(By Ellen Densmore, ’76 Contributor) Inscribed on the Jefferson Memorial in Washington, D.C., are Jefferson’s words, “The God who gave us life gave us liberty. Can the liberties of a nation be secured when we
(By Phil Mitchell, CCU Faculty) In my thirty-five years of college teaching I have been asked scores of times, “What do you think about gay marriage?” In this post I would like to give a
(By Mark Hillman, <em>'76</em> Contributor) Some 30 years ago, a common retort by my classmates when told that we could not do something was, "It's a free country, isn't it? I don't hear that rhetorical
Kim Davis, the Rowan County, Ky., clerk, has made quite a name for herself, first by refusing to issue marriage licenses to same-sex couples — or anyone else, for that matter — and then going
Last week, as radical Islamists slaughtered 148 Christian students at a Kenyan university, America’s faithful celebrated Easter and Passover in tranquility, demonstrating why religious liberty is not the eccentric uncle in the human-rights family — it’s the matriarch.
Mike Huckabee said on his show recently that only about 40 million of the 80 million evangelical Christians in America are even registered to vote. Only about half of those actually vote in presidential elections and only half of them, about 10 million, vote in midterms like the important election coming up Nov. 4. His numbers seem pretty accurate according to various sources, yet nearly 80% of Americans say they’re Christians.
(Townhall.com, April 2) Dear Grandson: I risk writing you this letter in order to pass along some censored history. Today’s America of 2050, officially atheist by law, is a very different place from the “nation under God” of my boyhood in 2010. When you take your first communion in Denver’s underground church on a spring morning once known as Easter, you need to know how this and other holy days disappeared from the American calendar.
(’76 Editor) The Manhattan Declaration on sanctity of life, dignity of marriage, and religious liberty was faulted by my colleague Kevin Miller at the Vanguard Forum on Feb. 5 for insufficiently addressing such issues as the divorce culture and the idolatry of the state. I agree with Kevin that those issues must be honestly confronted, especially since Christians have been passively and actively complicit in the worsening of both for at least a century now. But I am proud to be a signer of the Manhattan Declaration, imperfections and all, since on balance it does the Republic and the Church far more good than harm.
(’76 Editor) As a signer of the Manhattan Declaration on religious liberty, sanctity of life, and dignity of marriage, issued in November 2009, I received the following update from organizers Robert George, Timothy George, and Charles Colson. If you have not already signed, I urge you to click the link and do so at once. Dear Colleague: Thank you for your support of the Manhattan Declaration. It is off to an amazing start – over 370,000 signers and growing. And it is indeed historic: Evangelicals, Catholics, Anglicans, and Eastern Orthodox Christians uniting to give common witness to the sanctity of human life, the dignity of marriage, and religious liberty for all persons.

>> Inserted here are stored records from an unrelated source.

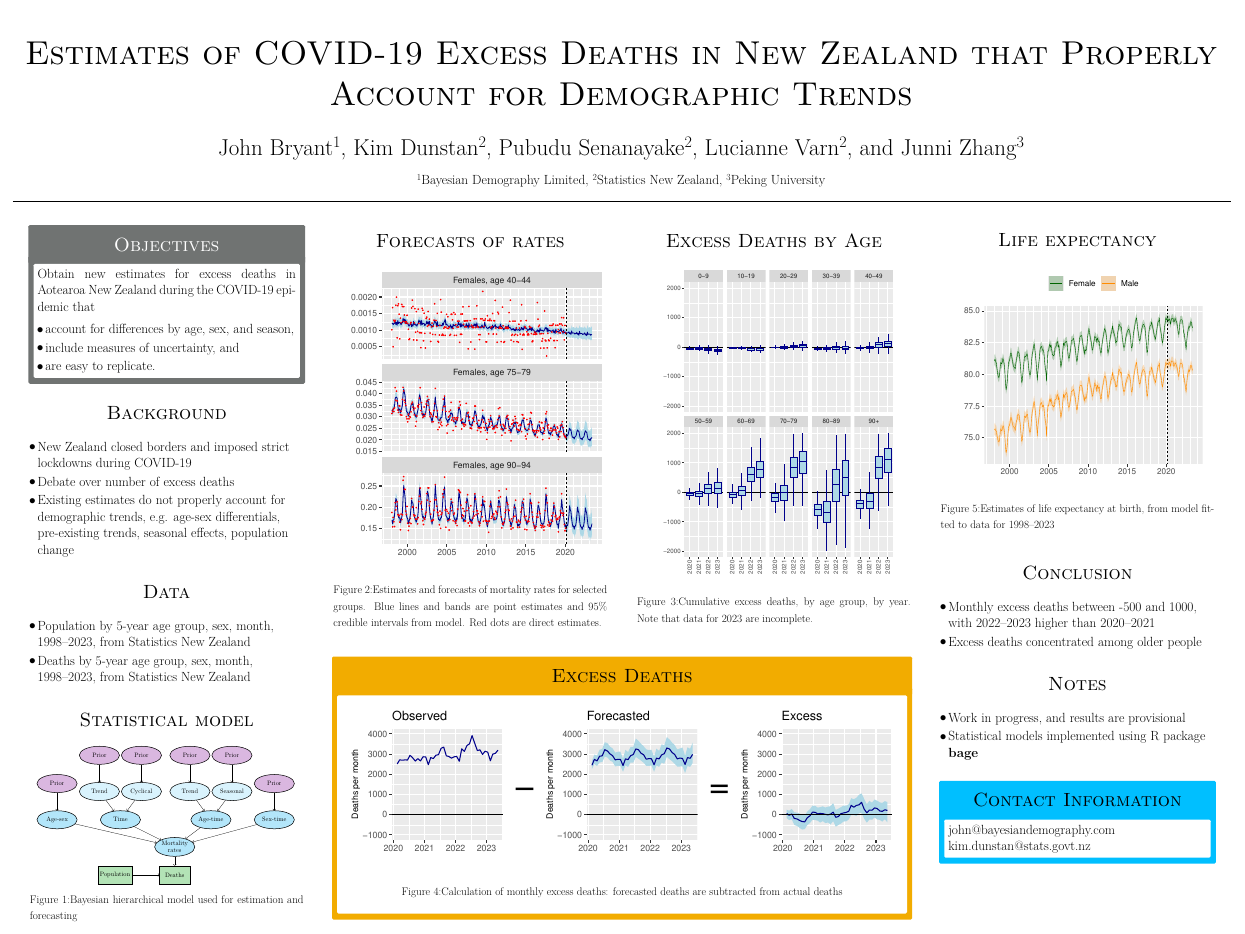
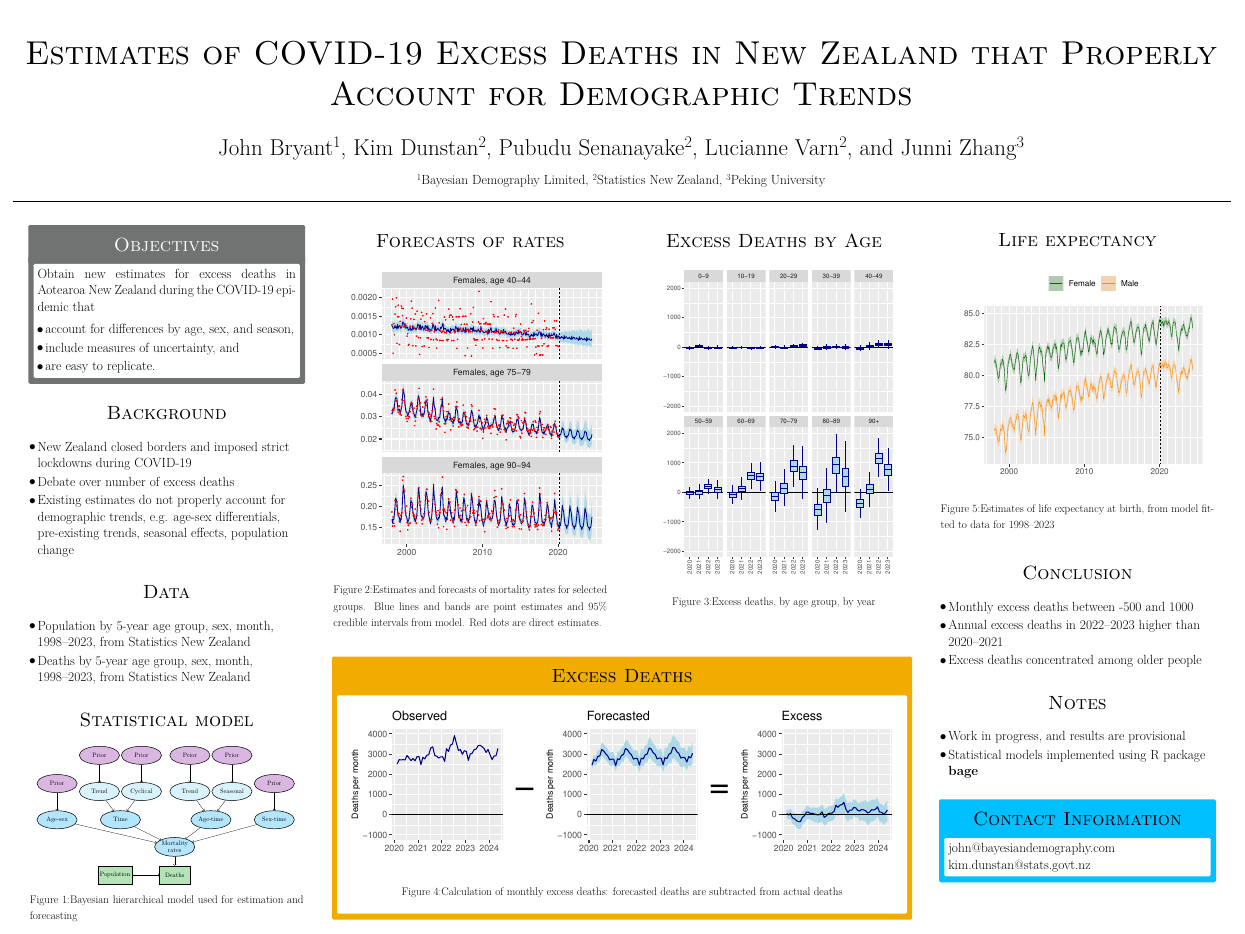
Before and after one commit to bayesiandemography/monthmort, a LaTeX poster (kathmandu/kathmandu.tex): the whole page. The pictures show the PDF file kathmandu/kathmandu.pdf that the author committed with the source.

Commit message:
added population and deaths to mid 2024

```diff
--- a/kathmandu/kathmandu.tex
+++ b/kathmandu/kathmandu.tex
@@ -150,7 +150,7 @@ Obtain new estimates for excess deaths in Aotearoa New Zealand during the COVID-
 \begin{block}{Excess Deaths by Age}
 \begin{figure}
 \includegraphics[width = 0.9 \linewidth]{fig_excess_age}
-\caption{Cumulative excess deaths, by age group, by year. Note that data for 2023 are incomplete.}
+\caption{Excess deaths, by age group, by year}
 \end{figure}
 \end{block}
 
@@ -187,7 +187,8 @@ Obtain new estimates for excess deaths in Aotearoa New Zealand during the COVID-
 
 \begin{block}{Conclusion}
   \begin{itemize}
-  \item Monthly excess deaths between -500 and 1000, with 2022--2023 higher than 2020--2021
+  \item Monthly excess deaths between -500 and 1000
+  \item Annual excess deaths in 2022--2023 higher than 2020--2021
   \item Excess deaths concentrated among older people
   \end{itemize}
 \end{block}
```
Also changed, not shown: Makefile, kathmandu/fig_calc_excess.pdf, kathmandu/fig_excess_age.pdf, kathmandu/fig_forecasted_rates.pdf, kathmandu/fig_lifeexp.pdf, kathmandu/kathmandu.pdf, out/fig_diag_all.pdf, out/fig_diag_forecast.pdf, out/fig_diag_precovid.pdf, 5 other files.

(’76 Contributor) “The Manhattan Declaration: A Call of Christian Conscience,” released last month, impressed me as a profound statement by a large number of Christian leaders taking a stand for the foundations of civilization, the family, and the sanctity of human life. People of faith have to work together to preserve and protect the fundamental principles of morality from those who seek to destroy them. This declaration brings together numerous Catholic bishops, Orthodox clergy, and Evangelical leaders—and as an evangelical Christian I will gladly partner with other types of Christians on the common concepts that form the backbone of Christianity. Here are the opening lines from ManhattanDeclaration.org: